The Aneurysm Clipping Procedure
People with aneurysms normally don’t feel any symptoms, unless the bulge in the arterial wall has begun to leak or rupture. In most cases, intact aneurysms are detected by accident. Once spotted, the neurosurgeon will determine whether or not to perform surgery on the aneurysm. This decision depends on the size and location of the bulge, and if there is a risk for the aneurysm to rupture. In cases where the bulge has begun to leak, an emergency clipping procedure is done immediately, to stop the bleeding and regulate blood flow to the arteries.
Aneurysm clipping is a surgical procedure that involves performing a craniotomy, or creating an opening in the patient’s skull. A patient undergoing this procedure is put under general anesthesia for the duration of the operation. A pre-operative MRI shows where the aneurysm is located, and the surgeon removes a piece of the skull nearest to the affected artery. The surgeon then gently retracts brain tissues in order to reach the artery, and places a clip on the neck of the bulge. This seals off the sac to stop blood from flowing in, and prevents further bleeding and damage to the brain. When the clip is secure, the surgeon proceeds to close the opening in the skull using an MRI-compatible bone plate. The clip is left inside permanently, but there’s no need to worry, because like the bone plate, most aneurysm clips are also compatible with MRIs.

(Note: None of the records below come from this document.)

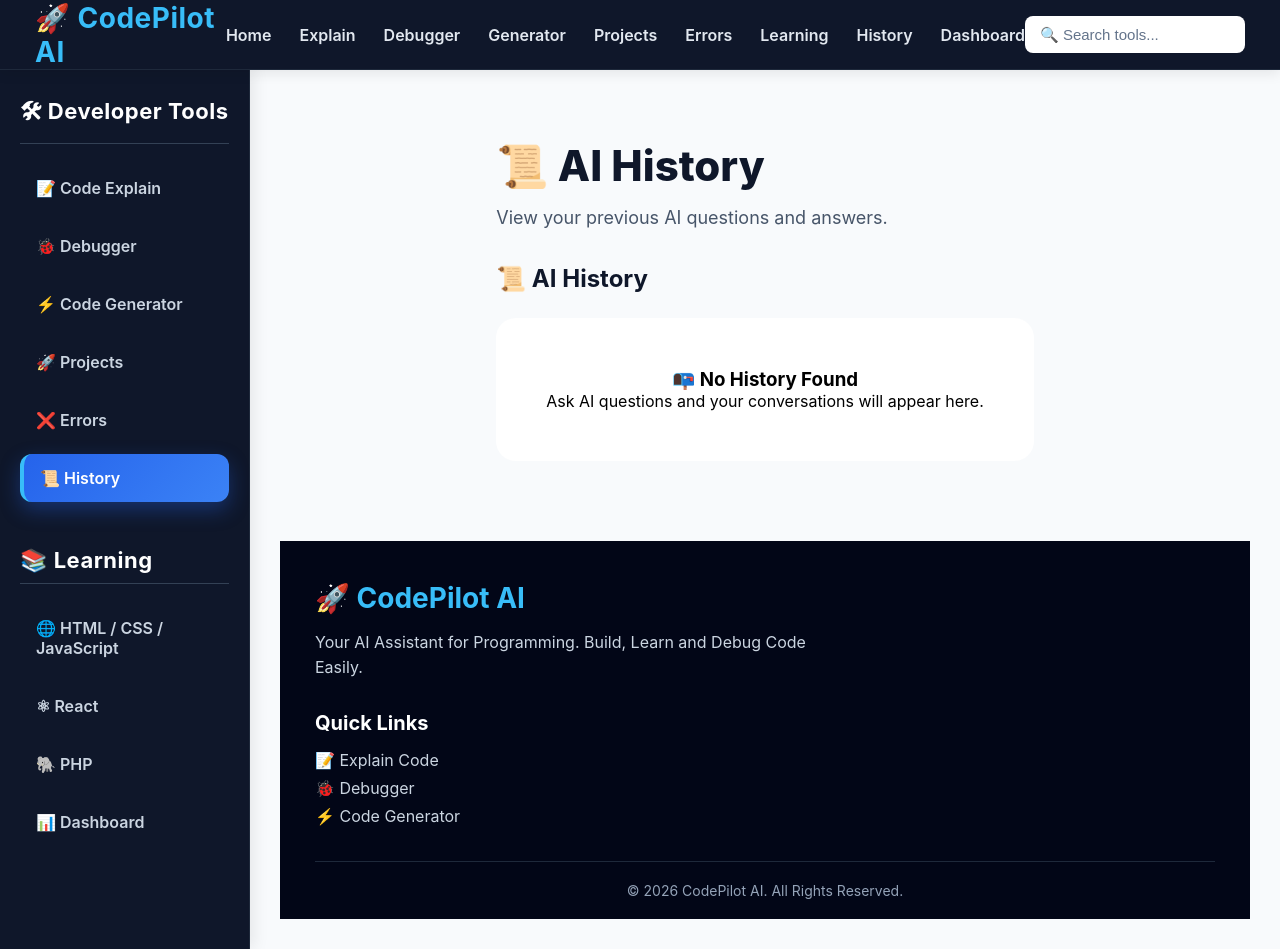
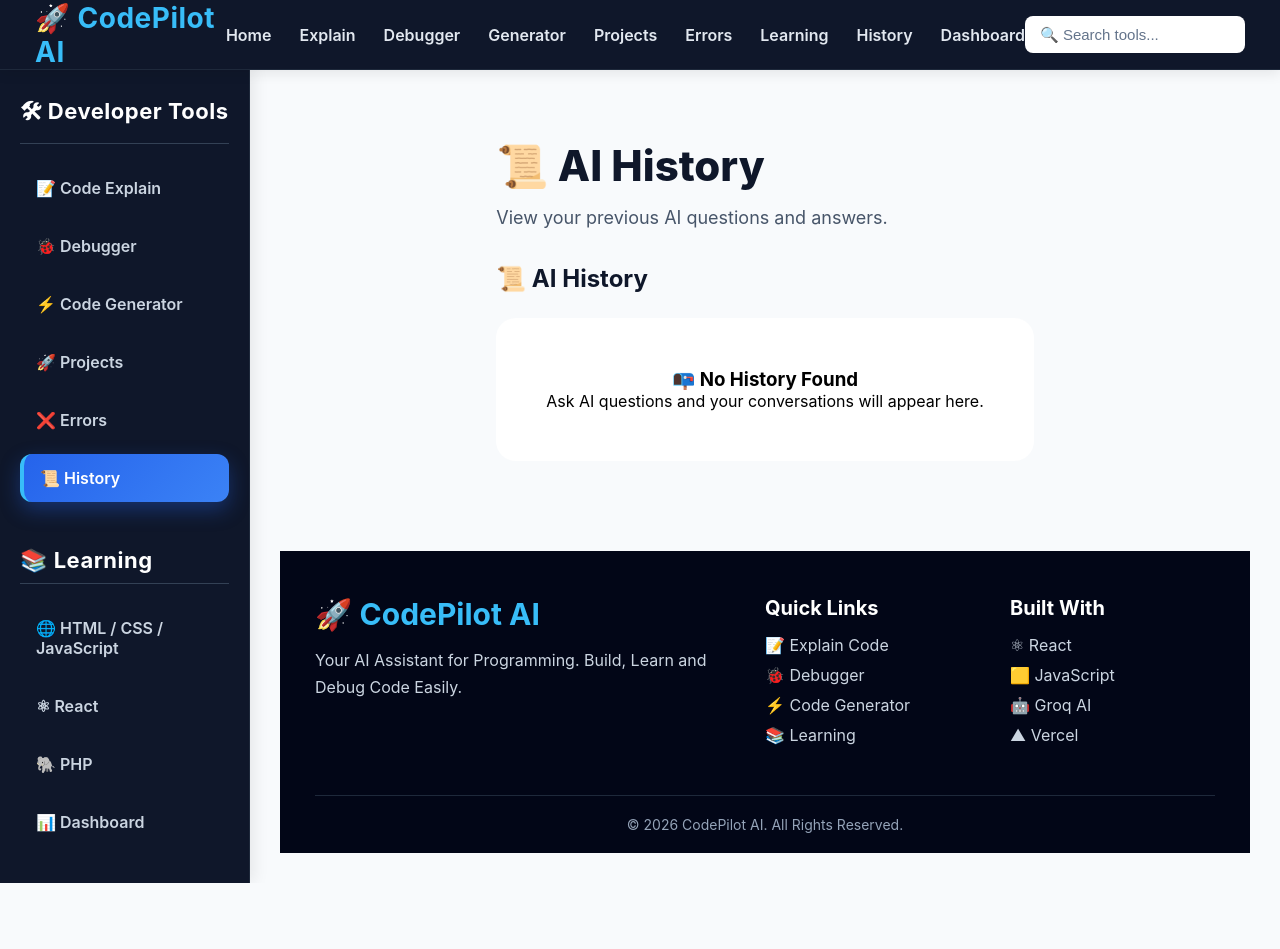
Before and after one commit to amirextra200-clou/CodePilot-AI, a React (Vite) app: page /history in a window 1280 px wide. After the commit the page ends 883 px from the top, so only its background shows below. Built offline with nearby package versions, Linux system fonts and the light colour scheme.

Commit message:
Improve footer design and branding

```diff
--- a/src/components/Footer.jsx
+++ b/src/components/Footer.jsx
@@ -1,3 +1,5 @@
+import { Link } from "react-router-dom";
+
 import "../styles/Footer.css";
 
 
@@ -8,7 +10,11 @@
         <footer className="footer">
 
 
-            <div className="footer-content">
+            <div className="footer-container">
+
+
+
+                <div className="footer-brand">
 
 
                     <h2>
@@ -22,8 +28,9 @@
                     </p>
 
 
+                </div>
 
-            </div>
+
 
 
 
@@ -35,22 +42,69 @@
                     </h3>
 
 
+                    <Link to="/explain">
+                        📝 Explain Code
+                    </Link>
+
+
+                    <Link to="/debugger">
+                        🐞 Debugger
+                    </Link>
+
+
+                    <Link to="/generator">
+                        ⚡ Code Generator
+                    </Link>
+
+
+                    <Link to="/learning">
+                        📚 Learning
+                    </Link>
+
+
+                </div>
+
+
+
+
+
+
+
+                <div className="footer-tech">
+
+
+                    <h3>
+                        Built With
+                    </h3>
+
+
                     <p>
-                    📝 Explain Code
+                        ⚛ React
                     </p>
 
 
                     <p>
-                    🐞 Debugger
+                        🟨 JavaScript
                     </p>
 
 
                     <p>
-                    ⚡ Code Generator
+                        🤖 Groq AI
+                    </p>
+
+
+                    <p>
+                        ▲ Vercel
                     </p>
 
 
                 </div>
+
+
+
+            </div>
+
+
 
 
 
@@ -68,6 +122,7 @@
 
         </footer>
 
+
     )
 
 }
--- a/src/styles/Footer.css
+++ b/src/styles/Footer.css
@@ -1,26 +1,38 @@
 .footer{
 
-    margin-top:40px;
+    margin-top:50px;
 
     background:#020617;
 
     color:white;
 
-    padding:40px 35px 20px;
+    padding:45px 35px 20px;
 
 }
 
 
-.footer-content{
 
-    max-width:500px;
+.footer-container{
+
+    display:grid;
+
+    grid-template-columns:2fr 1fr 1fr;
+
+    gap:40px;
+
+    max-width:1200px;
+
+    margin:auto;
 
 }
 
 
-.footer-content h2{
 
-    font-size:28px;
+
+
+.footer-brand h2{
+
+    font-size:30px;
 
     color:#38bdf8;
 
@@ -29,40 +41,43 @@
 }
 
 
-.footer-content p{
+
+.footer-brand p{
 
     color:#cbd5e1;
 
-    line-height:1.6;
+    line-height:1.7;
+
+    max-width:400px;
 
 }
 
 
 
-.footer-links{
-
-    margin-top:30px;
-
-}
 
 
-.footer-links h3{
+.footer-links h3,
+.footer-tech h3{
+
+    margin-bottom:15px;
 
     font-size:20px;
-
-    margin-bottom:15px;
 
 }
 
 
 
-.footer-links p{
+
+
+.footer-links a{
+
+    display:block;
+
+    text-decoration:none;
 
     color:#cbd5e1;
 
-    margin:8px 0;
-
-    cursor:pointer;
+    margin:10px 0;
 
     transition:.3s;
 
@@ -70,17 +85,32 @@
 
 
 
-.footer-links p:hover{
+.footer-links a:hover{
 
     color:#38bdf8;
+
+    transform:translateX(5px);
 
 }
 
 
 
+
+.footer-tech p{
+
+    color:#cbd5e1;
+
+    margin:10px 0;
+
+}
+
+
+
+
+
 .footer-bottom{
 
-    margin-top:35px;
+    margin-top:40px;
 
     padding-top:20px;
 
@@ -102,12 +132,23 @@
 
 
 
-@media(max-width:600px){
 
 
-    .footer{
+@media(max-width:800px){
 
-        padding:30px 20px;
+
+    .footer-container{
+
+        grid-template-columns:1fr;
+
+        text-align:center;
+
+    }
+
+
+    .footer-brand p{
+
+        margin:auto;
 
     }
 
```
Lines whose indentation alone changed are shown as unchanged.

Post-Operative Expectations and Recovery
After surgery, a patient is transferred to intensive care for monitoring, for roughly one or two days. Once the surgeon gives the go-signal, the patient is then transferred to a private room for further observation. In cases where an emergency clipping is done to treat a ruptured aneurysm, monitoring in the ICU may last for up to 2-3 weeks, to ensure that any damage or issues caused by the bleeding are caught and properly treated.
While the patient is recovering, pain medication may be given if necessary. Nausea and head pain are also common symptoms felt by patients after brain surgery, and medication for this can be given while the patient is still confined in the hospital.
Call us today for more information about aneurysms and the aneurysm clipping procedure, or to schedule an appointment with one of our highly-qualified neurosurgeons.